**Data items**:
============

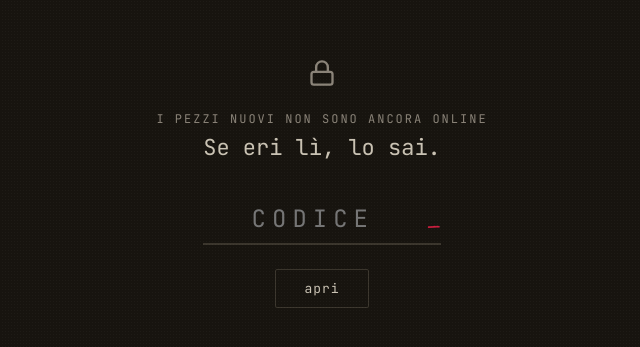
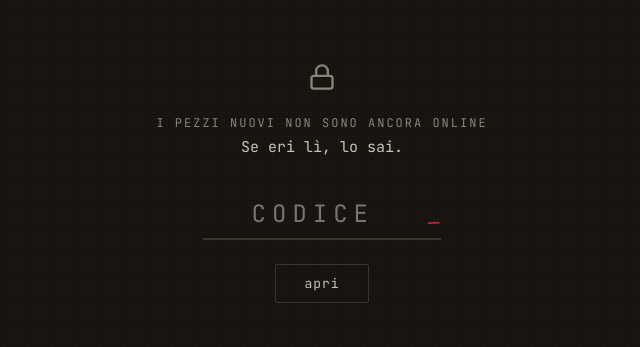
Before and after one commit to LucaToz/tomama, a Next.js app: page / in a window 1280 px wide. Shown: the part 217-564 px from the top of the page, without its empty margins (318-958 px from the left). Built offline with nearby package versions, Linux system fonts and the light colour scheme; a web font is replaced by a local one.

Commit message:
Update Vault.module.css

```diff
--- a/app/components/Vault.module.css
+++ b/app/components/Vault.module.css
@@ -29,7 +29,7 @@
 
 .sub {
   font-family: var(--f-mono);
-  font-size: 22px;
+  font-size: 15px;
   color: #c9c2b3;
   margin: 0 0 40px;
 }
```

============

**Work order**:
Extract every line of the data exactly; pictures stay out.

**Exercise response**:
Before and after one commit to LucaToz/tomama, a Next.js app: page / in a window 1280 px wide. Shown: the part 217-564 px from the top of the page, without its empty margins (318-958 px from the left). Built offline with nearby package versions, Linux system fonts and the light colour scheme; a web font is replaced by a local one.

Commit message:
Update Vault.module.css

```diff
--- a/app/components/Vault.module.css
+++ b/app/components/Vault.module.css
@@ -29,7 +29,7 @@
 
 .sub {
   font-family: var(--f-mono);
-  font-size: 22px;
+  font-size: 15px;
   color: #c9c2b3;
   margin: 0 0 40px;
 }
```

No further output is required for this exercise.